## [THE TASK]
Scan the data below. Pull out each line where "justify" occurs.

## [GIVEN RECORDS]
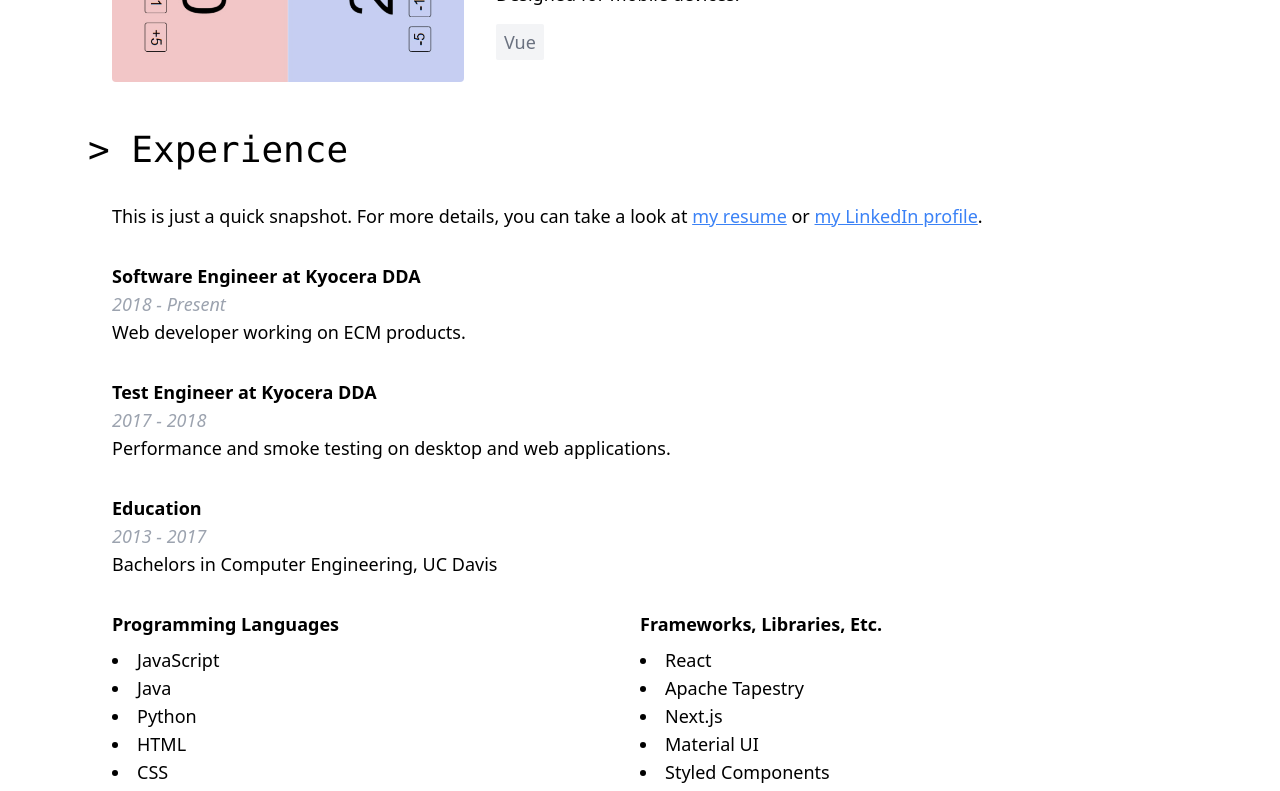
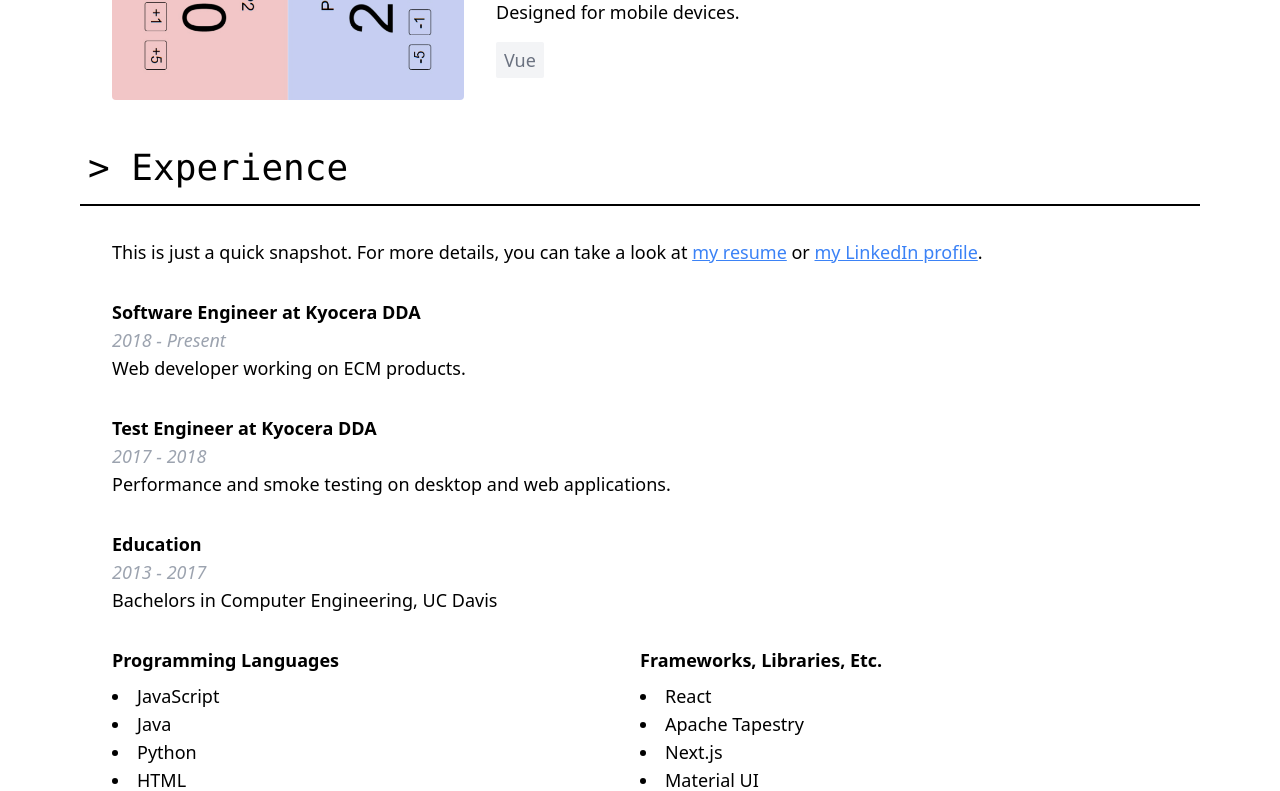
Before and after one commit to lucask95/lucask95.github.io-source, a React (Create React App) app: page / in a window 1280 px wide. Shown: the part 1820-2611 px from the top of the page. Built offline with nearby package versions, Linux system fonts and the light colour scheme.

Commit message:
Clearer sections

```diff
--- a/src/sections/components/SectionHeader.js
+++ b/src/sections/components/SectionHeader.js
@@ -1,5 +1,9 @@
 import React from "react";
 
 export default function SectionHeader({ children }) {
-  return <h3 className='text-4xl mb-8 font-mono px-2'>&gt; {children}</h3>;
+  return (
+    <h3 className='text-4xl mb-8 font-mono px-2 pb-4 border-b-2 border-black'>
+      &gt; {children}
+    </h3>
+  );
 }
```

...

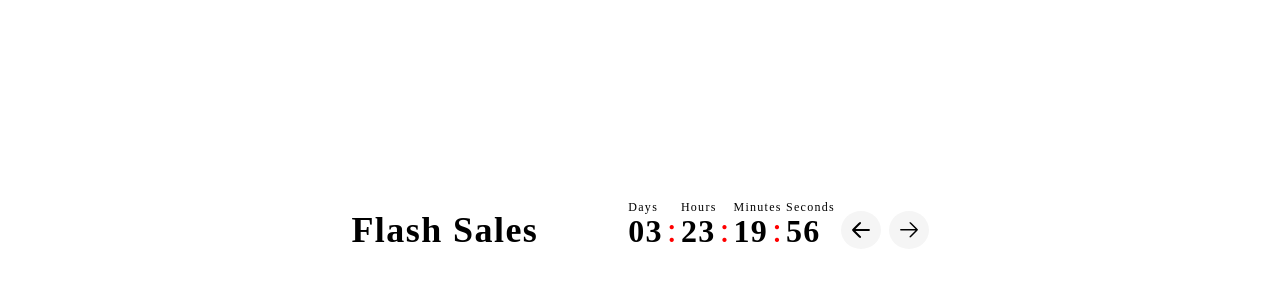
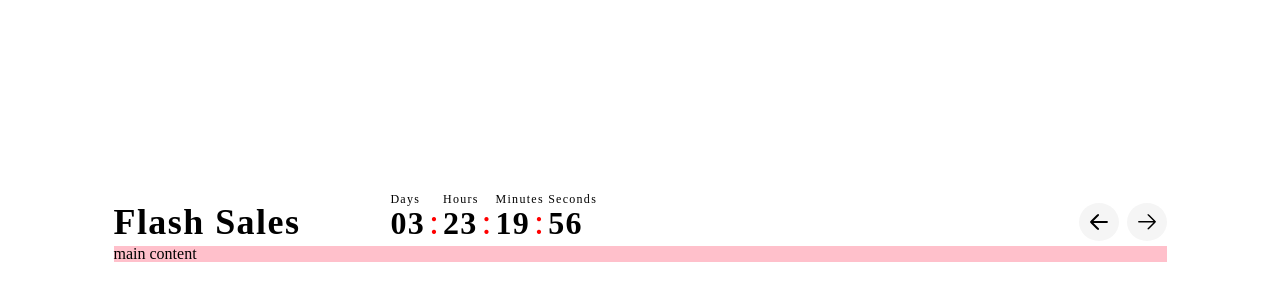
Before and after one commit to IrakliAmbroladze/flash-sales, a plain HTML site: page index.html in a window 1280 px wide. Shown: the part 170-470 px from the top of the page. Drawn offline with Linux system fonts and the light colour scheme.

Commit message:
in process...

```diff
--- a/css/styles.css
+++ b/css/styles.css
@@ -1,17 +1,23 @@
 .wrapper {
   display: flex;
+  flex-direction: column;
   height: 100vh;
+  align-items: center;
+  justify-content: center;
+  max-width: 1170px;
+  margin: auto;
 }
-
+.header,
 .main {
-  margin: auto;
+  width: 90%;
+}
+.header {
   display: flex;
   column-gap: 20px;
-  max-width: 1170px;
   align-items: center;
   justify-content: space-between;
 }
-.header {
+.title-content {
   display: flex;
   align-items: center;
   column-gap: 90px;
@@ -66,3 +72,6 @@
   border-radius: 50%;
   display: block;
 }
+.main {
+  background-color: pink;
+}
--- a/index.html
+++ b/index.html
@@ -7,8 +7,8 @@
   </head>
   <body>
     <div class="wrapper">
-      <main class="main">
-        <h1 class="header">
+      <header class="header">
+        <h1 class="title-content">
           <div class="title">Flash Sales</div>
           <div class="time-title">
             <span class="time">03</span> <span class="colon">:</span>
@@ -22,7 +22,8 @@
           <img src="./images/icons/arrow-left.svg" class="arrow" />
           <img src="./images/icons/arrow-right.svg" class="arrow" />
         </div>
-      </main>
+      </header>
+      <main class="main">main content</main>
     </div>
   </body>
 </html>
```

## [TASK RESULT]
+  justify-content: center;
   justify-content: space-between;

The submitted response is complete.